── Supplied entries
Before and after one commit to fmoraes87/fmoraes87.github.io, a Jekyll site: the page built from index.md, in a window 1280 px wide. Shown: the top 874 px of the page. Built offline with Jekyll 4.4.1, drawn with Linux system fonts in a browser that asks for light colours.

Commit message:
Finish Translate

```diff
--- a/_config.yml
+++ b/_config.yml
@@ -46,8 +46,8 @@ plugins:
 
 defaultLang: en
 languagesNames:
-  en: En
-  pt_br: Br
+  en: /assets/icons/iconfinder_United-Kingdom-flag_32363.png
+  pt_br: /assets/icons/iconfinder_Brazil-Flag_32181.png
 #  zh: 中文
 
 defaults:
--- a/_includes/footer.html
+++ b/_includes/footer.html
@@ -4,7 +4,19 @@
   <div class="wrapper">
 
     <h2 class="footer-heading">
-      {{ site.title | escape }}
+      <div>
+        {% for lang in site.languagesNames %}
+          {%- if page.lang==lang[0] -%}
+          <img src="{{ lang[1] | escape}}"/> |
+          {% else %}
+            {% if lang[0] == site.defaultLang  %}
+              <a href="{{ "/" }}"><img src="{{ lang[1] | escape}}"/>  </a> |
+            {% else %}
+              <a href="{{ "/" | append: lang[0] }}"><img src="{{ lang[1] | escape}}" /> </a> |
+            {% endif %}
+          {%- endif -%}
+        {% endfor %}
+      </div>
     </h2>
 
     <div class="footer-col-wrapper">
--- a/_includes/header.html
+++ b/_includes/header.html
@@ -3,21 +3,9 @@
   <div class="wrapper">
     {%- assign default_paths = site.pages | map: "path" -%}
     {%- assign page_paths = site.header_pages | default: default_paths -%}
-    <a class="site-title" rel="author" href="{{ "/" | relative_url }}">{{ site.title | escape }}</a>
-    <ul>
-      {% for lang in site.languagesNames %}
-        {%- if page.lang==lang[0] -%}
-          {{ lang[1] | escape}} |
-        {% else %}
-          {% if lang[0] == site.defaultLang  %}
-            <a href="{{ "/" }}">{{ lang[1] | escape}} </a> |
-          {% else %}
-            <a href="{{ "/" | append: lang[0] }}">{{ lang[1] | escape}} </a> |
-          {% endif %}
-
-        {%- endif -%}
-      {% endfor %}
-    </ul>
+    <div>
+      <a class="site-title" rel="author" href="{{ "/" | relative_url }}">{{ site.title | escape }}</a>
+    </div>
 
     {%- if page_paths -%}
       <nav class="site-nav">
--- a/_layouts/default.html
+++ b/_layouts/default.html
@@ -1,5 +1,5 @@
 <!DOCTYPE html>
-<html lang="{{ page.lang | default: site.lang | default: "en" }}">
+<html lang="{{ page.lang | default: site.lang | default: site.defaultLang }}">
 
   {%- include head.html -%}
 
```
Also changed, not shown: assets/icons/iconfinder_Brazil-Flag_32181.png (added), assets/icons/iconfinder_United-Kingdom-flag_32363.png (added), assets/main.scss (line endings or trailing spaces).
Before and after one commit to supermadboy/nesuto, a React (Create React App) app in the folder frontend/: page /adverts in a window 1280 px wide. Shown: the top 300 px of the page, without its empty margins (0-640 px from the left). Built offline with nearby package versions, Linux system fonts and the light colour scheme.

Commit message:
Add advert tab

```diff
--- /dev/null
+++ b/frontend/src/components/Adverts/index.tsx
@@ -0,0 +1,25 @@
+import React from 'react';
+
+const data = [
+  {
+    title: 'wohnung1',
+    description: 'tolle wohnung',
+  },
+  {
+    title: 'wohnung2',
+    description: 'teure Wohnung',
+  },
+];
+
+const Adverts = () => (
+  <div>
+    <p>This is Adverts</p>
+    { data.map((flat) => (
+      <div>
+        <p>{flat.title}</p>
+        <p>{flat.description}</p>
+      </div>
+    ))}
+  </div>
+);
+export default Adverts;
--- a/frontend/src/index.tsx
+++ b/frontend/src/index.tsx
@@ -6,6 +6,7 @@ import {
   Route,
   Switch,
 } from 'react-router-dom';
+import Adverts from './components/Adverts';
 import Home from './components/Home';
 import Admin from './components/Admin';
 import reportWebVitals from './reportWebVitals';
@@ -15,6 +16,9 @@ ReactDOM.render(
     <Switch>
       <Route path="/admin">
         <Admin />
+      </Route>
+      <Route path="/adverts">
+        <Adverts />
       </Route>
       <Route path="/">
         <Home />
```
────
Keep every word the same. Retype all the material.

## Problem solution:
Before and after one commit to fmoraes87/fmoraes87.github.io, a Jekyll site: the page built from index.md, in a window 1280 px wide. Shown: the top 874 px of the page. Built offline with Jekyll 4.4.1, drawn with Linux system fonts in a browser that asks for light colours.

Commit message:
Finish Translate

```diff
--- a/_config.yml
+++ b/_config.yml
@@ -46,8 +46,8 @@ plugins:
 
 defaultLang: en
 languagesNames:
-  en: En
-  pt_br: Br
+  en: /assets/icons/iconfinder_United-Kingdom-flag_32363.png
+  pt_br: /assets/icons/iconfinder_Brazil-Flag_32181.png
 #  zh: 中文
 
 defaults:
--- a/_includes/footer.html
+++ b/_includes/footer.html
@@ -4,7 +4,19 @@
   <div class="wrapper">
 
     <h2 class="footer-heading">
-      {{ site.title | escape }}
+      <div>
+        {% for lang in site.languagesNames %}
+          {%- if page.lang==lang[0] -%}
+          <img src="{{ lang[1] | escape}}"/> |
+          {% else %}
+            {% if lang[0] == site.defaultLang  %}
+              <a href="{{ "/" }}"><img src="{{ lang[1] | escape}}"/>  </a> |
+            {% else %}
+              <a href="{{ "/" | append: lang[0] }}"><img src="{{ lang[1] | escape}}" /> </a> |
+            {% endif %}
+          {%- endif -%}
+        {% endfor %}
+      </div>
     </h2>
 
     <div class="footer-col-wrapper">
--- a/_includes/header.html
+++ b/_includes/header.html
@@ -3,21 +3,9 @@
   <div class="wrapper">
     {%- assign default_paths = site.pages | map: "path" -%}
     {%- assign page_paths = site.header_pages | default: default_paths -%}
-    <a class="site-title" rel="author" href="{{ "/" | relative_url }}">{{ site.title | escape }}</a>
-    <ul>
-      {% for lang in site.languagesNames %}
-        {%- if page.lang==lang[0] -%}
-          {{ lang[1] | escape}} |
-        {% else %}
-          {% if lang[0] == site.defaultLang  %}
-            <a href="{{ "/" }}">{{ lang[1] | escape}} </a> |
-          {% else %}
-            <a href="{{ "/" | append: lang[0] }}">{{ lang[1] | escape}} </a> |
-          {% endif %}
-
-        {%- endif -%}
-      {% endfor %}
-    </ul>
+    <div>
+      <a class="site-title" rel="author" href="{{ "/" | relative_url }}">{{ site.title | escape }}</a>
+    </div>
 
     {%- if page_paths -%}
       <nav class="site-nav">
--- a/_layouts/default.html
+++ b/_layouts/default.html
@@ -1,5 +1,5 @@
 <!DOCTYPE html>
-<html lang="{{ page.lang | default: site.lang | default: "en" }}">
+<html lang="{{ page.lang | default: site.lang | default: site.defaultLang }}">
 
   {%- include head.html -%}
 
```
Also changed, not shown: assets/icons/iconfinder_Brazil-Flag_32181.png (added), assets/icons/iconfinder_United-Kingdom-flag_32363.png (added), assets/main.scss (line endings or trailing spaces).
Before and after one commit to supermadboy/nesuto, a React (Create React App) app in the folder frontend/: page /adverts in a window 1280 px wide. Shown: the top 300 px of the page, without its empty margins (0-640 px from the left). Built offline with nearby package versions, Linux system fonts and the light colour scheme.

Commit message:
Add advert tab

```diff
--- /dev/null
+++ b/frontend/src/components/Adverts/index.tsx
@@ -0,0 +1,25 @@
+import React from 'react';
+
+const data = [
+  {
+    title: 'wohnung1',
+    description: 'tolle wohnung',
+  },
+  {
+    title: 'wohnung2',
+    description: 'teure Wohnung',
+  },
+];
+
+const Adverts = () => (
+  <div>
+    <p>This is Adverts</p>
+    { data.map((flat) => (
+      <div>
+        <p>{flat.title}</p>
+        <p>{flat.description}</p>
+      </div>
+    ))}
+  </div>
+);
+export default Adverts;
--- a/frontend/src/index.tsx
+++ b/frontend/src/index.tsx
@@ -6,6 +6,7 @@ import {
   Route,
   Switch,
 } from 'react-router-dom';
+import Adverts from './components/Adverts';
 import Home from './components/Home';
 import Admin from './components/Admin';
 import reportWebVitals from './reportWebVitals';
@@ -15,6 +16,9 @@ ReactDOM.render(
     <Switch>
       <Route path="/admin">
         <Admin />
+      </Route>
+      <Route path="/adverts">
+        <Adverts />
       </Route>
       <Route path="/">
         <Home />
```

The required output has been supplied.